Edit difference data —
========================
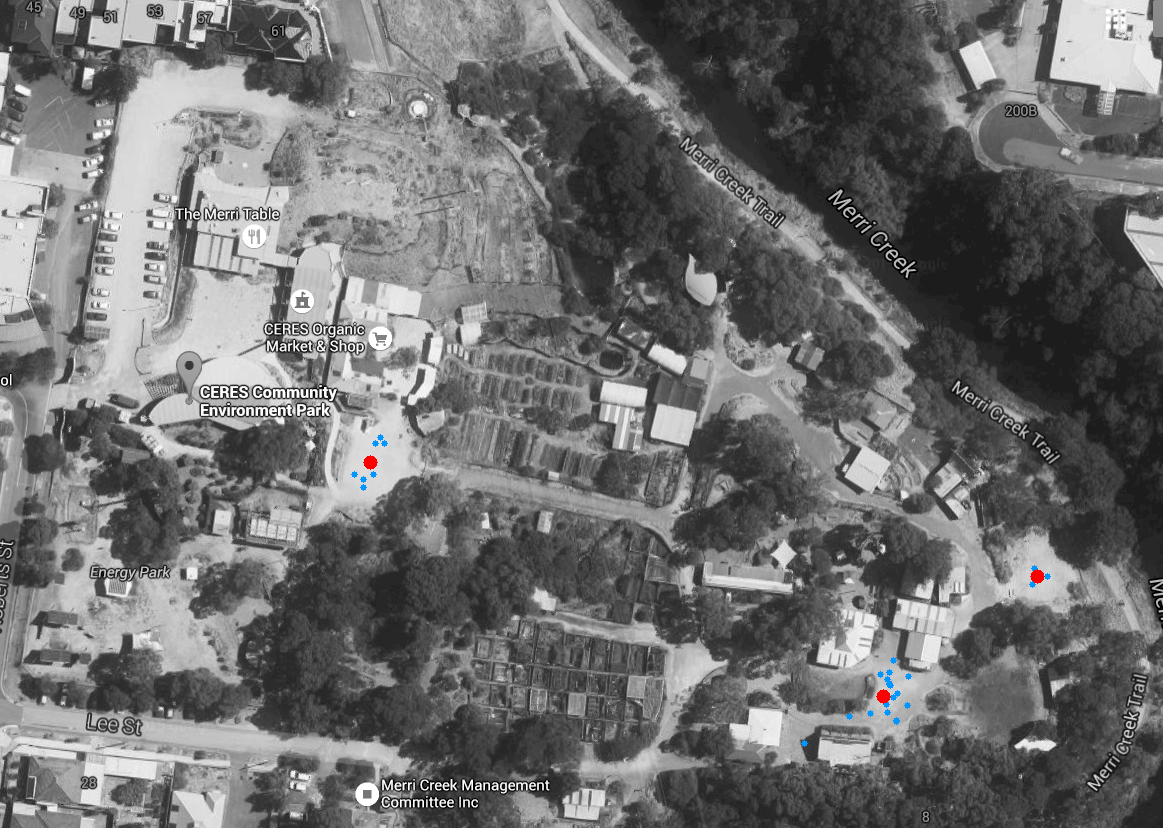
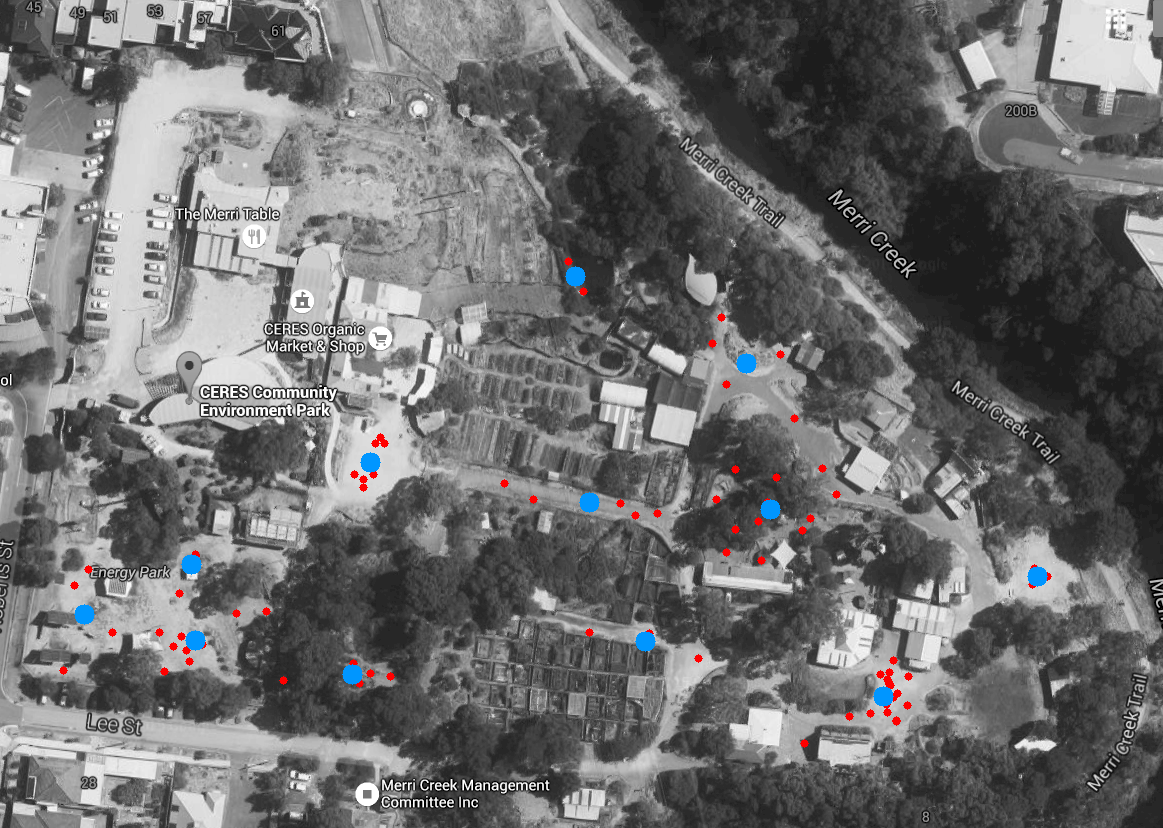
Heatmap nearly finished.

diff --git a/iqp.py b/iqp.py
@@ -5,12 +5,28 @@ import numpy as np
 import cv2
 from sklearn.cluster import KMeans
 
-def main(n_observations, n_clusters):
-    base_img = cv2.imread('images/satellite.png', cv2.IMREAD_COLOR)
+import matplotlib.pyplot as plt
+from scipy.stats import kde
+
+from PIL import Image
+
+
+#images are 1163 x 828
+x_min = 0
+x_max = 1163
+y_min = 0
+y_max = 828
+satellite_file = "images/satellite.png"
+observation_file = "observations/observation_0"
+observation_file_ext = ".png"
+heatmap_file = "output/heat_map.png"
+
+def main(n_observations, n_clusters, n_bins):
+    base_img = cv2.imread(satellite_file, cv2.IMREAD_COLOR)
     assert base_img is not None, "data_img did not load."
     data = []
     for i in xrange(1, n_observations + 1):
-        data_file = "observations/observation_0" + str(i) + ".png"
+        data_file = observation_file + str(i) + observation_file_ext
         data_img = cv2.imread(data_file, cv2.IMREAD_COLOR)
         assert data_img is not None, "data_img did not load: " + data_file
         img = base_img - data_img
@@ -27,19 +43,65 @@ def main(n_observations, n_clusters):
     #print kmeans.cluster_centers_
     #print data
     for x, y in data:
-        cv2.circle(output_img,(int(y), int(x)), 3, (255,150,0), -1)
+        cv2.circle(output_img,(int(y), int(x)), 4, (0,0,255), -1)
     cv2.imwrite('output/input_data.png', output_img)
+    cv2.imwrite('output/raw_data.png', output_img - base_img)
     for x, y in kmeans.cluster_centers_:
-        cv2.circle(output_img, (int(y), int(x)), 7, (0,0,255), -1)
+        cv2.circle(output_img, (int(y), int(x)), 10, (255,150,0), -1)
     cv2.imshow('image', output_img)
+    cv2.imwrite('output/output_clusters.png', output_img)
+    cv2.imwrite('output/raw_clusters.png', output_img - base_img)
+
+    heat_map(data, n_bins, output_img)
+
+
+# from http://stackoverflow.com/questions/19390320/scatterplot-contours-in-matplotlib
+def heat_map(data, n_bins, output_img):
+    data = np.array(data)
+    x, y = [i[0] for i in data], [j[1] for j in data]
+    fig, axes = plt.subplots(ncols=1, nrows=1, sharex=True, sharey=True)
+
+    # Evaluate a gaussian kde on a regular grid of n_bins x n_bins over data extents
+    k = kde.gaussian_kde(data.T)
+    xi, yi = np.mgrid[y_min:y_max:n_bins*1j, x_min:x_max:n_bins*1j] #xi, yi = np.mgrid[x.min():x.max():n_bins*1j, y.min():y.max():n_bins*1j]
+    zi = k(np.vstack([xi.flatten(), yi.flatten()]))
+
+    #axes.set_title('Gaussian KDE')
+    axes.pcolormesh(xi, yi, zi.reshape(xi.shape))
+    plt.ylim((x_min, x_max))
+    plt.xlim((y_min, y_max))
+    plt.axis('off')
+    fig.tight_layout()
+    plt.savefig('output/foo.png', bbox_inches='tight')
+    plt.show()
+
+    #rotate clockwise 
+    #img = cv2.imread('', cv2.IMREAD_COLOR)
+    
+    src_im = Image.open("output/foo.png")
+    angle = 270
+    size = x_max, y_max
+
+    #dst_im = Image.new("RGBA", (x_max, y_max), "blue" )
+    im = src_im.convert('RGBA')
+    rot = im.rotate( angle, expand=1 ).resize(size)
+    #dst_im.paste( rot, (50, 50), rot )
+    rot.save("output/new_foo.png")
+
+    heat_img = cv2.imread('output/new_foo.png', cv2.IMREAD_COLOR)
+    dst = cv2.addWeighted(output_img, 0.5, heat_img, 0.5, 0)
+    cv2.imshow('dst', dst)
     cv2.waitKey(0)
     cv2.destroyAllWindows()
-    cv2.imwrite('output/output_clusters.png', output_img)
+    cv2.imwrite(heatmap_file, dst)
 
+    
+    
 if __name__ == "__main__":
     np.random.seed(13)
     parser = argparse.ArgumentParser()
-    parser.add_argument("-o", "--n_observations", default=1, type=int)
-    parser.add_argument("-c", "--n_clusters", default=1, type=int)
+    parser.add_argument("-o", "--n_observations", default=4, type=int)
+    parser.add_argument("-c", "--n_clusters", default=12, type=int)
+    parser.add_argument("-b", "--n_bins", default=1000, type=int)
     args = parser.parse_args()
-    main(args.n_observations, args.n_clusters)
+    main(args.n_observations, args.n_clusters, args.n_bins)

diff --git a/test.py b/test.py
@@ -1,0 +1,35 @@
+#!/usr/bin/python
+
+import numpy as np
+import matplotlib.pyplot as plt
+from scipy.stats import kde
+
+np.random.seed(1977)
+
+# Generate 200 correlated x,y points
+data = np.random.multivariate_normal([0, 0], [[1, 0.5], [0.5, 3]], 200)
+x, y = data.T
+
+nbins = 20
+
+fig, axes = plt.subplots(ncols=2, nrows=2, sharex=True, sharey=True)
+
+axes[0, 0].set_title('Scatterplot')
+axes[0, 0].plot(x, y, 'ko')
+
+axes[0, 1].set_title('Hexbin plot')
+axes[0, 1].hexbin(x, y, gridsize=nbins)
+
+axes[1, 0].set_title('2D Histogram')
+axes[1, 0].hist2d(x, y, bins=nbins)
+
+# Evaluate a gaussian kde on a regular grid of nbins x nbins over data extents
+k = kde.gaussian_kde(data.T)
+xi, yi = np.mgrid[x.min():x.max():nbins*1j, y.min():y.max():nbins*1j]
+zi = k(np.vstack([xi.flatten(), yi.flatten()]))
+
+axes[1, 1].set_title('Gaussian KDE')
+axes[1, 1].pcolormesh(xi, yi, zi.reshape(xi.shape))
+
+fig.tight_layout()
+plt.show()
========================
EXERCISE AIM — Reproduce each line of the data containing the word "axes".

SOLUTION FOR THIS TASK —
+    fig, axes = plt.subplots(ncols=1, nrows=1, sharex=True, sharey=True)
+    #axes.set_title('Gaussian KDE')
+    axes.pcolormesh(xi, yi, zi.reshape(xi.shape))
+fig, axes = plt.subplots(ncols=2, nrows=2, sharex=True, sharey=True)
+axes[0, 0].set_title('Scatterplot')
+axes[0, 0].plot(x, y, 'ko')
+axes[0, 1].set_title('Hexbin plot')
+axes[0, 1].hexbin(x, y, gridsize=nbins)
+axes[1, 0].set_title('2D Histogram')
+axes[1, 0].hist2d(x, y, bins=nbins)
+axes[1, 1].set_title('Gaussian KDE')
+axes[1, 1].pcolormesh(xi, yi, zi.reshape(xi.shape))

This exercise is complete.